Front-end code edit data
++++++

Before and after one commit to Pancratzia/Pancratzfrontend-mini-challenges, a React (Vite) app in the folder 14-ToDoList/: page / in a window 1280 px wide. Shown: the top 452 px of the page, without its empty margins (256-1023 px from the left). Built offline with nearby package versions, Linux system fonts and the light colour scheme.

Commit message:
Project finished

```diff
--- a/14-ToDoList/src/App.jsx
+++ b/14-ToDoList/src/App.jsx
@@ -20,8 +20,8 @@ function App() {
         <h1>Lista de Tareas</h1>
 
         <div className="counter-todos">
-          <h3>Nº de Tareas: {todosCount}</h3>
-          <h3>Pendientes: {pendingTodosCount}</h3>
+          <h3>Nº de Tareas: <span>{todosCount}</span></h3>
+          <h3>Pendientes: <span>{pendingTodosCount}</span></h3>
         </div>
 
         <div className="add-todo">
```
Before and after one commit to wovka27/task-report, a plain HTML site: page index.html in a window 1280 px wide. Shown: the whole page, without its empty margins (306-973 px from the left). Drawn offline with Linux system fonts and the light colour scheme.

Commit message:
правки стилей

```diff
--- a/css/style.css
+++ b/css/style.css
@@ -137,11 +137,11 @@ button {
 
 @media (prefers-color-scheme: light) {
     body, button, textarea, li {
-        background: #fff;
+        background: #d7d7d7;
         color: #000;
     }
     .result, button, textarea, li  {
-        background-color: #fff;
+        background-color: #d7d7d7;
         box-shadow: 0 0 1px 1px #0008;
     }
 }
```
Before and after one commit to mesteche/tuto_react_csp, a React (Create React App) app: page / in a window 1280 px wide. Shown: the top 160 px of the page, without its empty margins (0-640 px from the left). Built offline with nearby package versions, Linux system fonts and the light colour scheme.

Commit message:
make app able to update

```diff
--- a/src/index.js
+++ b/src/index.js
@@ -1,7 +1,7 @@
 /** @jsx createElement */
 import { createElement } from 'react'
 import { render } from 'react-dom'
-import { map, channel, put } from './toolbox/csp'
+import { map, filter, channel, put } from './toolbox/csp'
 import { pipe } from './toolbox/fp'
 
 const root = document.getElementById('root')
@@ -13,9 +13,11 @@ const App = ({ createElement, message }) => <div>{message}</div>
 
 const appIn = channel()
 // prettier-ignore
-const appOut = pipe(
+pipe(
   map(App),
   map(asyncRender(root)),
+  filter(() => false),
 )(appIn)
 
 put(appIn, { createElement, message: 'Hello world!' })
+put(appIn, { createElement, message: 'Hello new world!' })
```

++++++

WORK REQUIRED: Every line above that includes "from" counts toward one total; give that total by itself.

TASK OUTPUT: 8